Sunday, May 25, 2014

Northumberland in late May

We've been away for a few days in Northumberland, staying at Alnmouth, north of Newcastle. Here are some pictures.

Nigel and Clare at Warkworth Castle

Seals on the Farne islands

Clare at Alnmouth beach

Another view of Alnmouth beach

At the Kielder Observatory
The Kielder Observatory visit was by degrees intriguing and infuriating. The audience - c. 40 members of the public (all of whom had paid £15 per head and had undertaken a long drive to get there) - appeared in the large to be uneducated in things astronomical. Our host was the observatory's Director, Gary Fildes who
"... did not have a University education, indeed he left school at 17. Before we go 'tut-tut' we remember that the First Astronomer Royal, John Flamsteed, did not do either. Nevertheless, he made rather a good job of running the Royal Greenwich Observatory from 1675 to 1719, when Edmond Halley took over.

Gary, at present a Fellow of The Royal Astronomical Society, started his working life as a builder and after serving his time became a site manager, before founding his own business, Orion Bricklaying Services, which is still trading.

Gary's hobby of Astronomy and his astonishment at the scientifically dark skies of Kielder led him to take the giant step of founding the Kielder Observatory in 2008, after a number of years of 'site testing' and fund raising. "

(excerpted from here, the occasion of Gary's honorary MSc from Durham University).
Gary started the evening with a half-hour talk on astronomy.

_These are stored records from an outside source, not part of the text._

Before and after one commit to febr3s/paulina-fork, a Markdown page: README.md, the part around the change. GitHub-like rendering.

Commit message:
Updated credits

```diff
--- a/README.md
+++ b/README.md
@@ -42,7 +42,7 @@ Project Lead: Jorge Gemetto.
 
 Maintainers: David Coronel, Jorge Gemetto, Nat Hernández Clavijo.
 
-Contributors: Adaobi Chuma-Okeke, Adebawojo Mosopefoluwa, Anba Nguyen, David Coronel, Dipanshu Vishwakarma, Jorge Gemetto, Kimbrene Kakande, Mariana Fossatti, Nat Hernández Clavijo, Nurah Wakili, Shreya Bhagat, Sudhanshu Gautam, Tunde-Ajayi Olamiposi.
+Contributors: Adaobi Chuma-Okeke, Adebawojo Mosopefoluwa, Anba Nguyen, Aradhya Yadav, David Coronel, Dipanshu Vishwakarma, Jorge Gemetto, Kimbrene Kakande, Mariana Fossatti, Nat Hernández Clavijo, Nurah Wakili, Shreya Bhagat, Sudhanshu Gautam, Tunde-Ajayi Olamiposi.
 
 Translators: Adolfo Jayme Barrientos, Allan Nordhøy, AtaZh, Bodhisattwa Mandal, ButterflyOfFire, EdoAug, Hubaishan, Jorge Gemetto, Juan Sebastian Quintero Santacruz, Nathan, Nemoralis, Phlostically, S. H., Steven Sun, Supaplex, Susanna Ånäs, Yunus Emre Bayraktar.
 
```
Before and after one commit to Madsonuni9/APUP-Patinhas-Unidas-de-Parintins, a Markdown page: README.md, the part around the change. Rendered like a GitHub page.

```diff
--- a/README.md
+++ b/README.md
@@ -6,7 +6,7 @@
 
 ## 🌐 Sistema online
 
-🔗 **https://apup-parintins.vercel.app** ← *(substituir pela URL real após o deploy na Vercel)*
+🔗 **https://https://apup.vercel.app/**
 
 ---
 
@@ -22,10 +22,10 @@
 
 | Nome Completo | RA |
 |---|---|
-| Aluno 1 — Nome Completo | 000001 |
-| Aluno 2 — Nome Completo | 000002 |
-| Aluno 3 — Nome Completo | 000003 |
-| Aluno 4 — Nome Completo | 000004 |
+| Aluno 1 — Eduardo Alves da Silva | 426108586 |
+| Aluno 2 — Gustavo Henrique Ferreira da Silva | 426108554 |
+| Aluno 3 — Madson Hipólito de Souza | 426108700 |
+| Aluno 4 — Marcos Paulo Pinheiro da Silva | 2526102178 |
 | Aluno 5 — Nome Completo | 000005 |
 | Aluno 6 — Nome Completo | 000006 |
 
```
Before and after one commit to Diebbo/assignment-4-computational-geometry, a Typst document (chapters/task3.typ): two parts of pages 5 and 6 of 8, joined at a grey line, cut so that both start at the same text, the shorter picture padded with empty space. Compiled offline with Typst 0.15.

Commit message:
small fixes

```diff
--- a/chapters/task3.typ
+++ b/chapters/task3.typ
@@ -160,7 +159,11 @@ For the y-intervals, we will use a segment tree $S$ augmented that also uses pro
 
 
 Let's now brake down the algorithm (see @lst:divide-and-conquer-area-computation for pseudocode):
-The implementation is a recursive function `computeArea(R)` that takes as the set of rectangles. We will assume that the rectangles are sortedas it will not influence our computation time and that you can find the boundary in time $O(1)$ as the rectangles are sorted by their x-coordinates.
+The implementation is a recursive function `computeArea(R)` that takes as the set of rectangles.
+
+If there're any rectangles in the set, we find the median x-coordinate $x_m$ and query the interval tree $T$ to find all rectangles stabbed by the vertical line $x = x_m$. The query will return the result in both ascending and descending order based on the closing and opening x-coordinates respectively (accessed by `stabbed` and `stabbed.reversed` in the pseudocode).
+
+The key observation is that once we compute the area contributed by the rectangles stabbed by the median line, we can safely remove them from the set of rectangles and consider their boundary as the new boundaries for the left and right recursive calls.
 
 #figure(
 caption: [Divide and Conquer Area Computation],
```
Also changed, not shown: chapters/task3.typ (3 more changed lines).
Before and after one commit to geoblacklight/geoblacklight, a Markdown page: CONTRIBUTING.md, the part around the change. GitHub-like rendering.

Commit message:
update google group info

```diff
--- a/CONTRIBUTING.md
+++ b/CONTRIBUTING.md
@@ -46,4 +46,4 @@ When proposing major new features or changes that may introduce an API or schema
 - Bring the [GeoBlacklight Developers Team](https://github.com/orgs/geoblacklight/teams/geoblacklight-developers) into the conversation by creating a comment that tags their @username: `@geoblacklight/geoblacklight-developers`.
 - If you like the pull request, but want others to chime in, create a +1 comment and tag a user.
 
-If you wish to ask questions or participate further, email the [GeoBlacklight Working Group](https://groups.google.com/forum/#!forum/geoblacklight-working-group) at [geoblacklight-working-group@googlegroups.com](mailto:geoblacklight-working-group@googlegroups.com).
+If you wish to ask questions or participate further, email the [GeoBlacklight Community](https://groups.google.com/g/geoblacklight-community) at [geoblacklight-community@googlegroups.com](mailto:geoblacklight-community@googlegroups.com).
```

In my opinion this was not a success as Gary doesn't appear to have a deep understanding of the science of astronomy (physics, cosmology). It was more the chat of someone who has read a bunch of popularisations. I was particularly unimpressed by the suggestion that the universe is teeming with intelligent life but we don't see the aliens because we're in quarantine due to our bad ways. I think it's fair to say that that plays better at Glastonbury than in circles scientific.

The telescopes are able to image the planets as discs, but they're quite small (we've all been spoilt, of course, by flyby imaging and the Hubble Space Telescope). Mercury was just a point of light; Mars was a featureless disc; Jupiter's bands were visible as well as three of the Galilean moons, while it was possible to see Saturn's rings.

It did, however, get me thinking about the first people (Galileo et al) who looked up at bright planetary pinpricks, then down to their telescope eye-pieces where suddenly they found astonishing shape and structure. The heavens would never be the same again.

This wow factor was undermined by the amateurish, half-baked and confused presentations but it's hard to see how things could improve. The sight is remote, the hours profoundly antisocial, the temperature cold and the number of public outreach events high. Apart from Gary's small team of dedicated, but amateur, volunteers it's hard to see how they could attract a more educated set of presenters. Perhaps Gary should get someone to write a better script for himself.

Here are some more pix.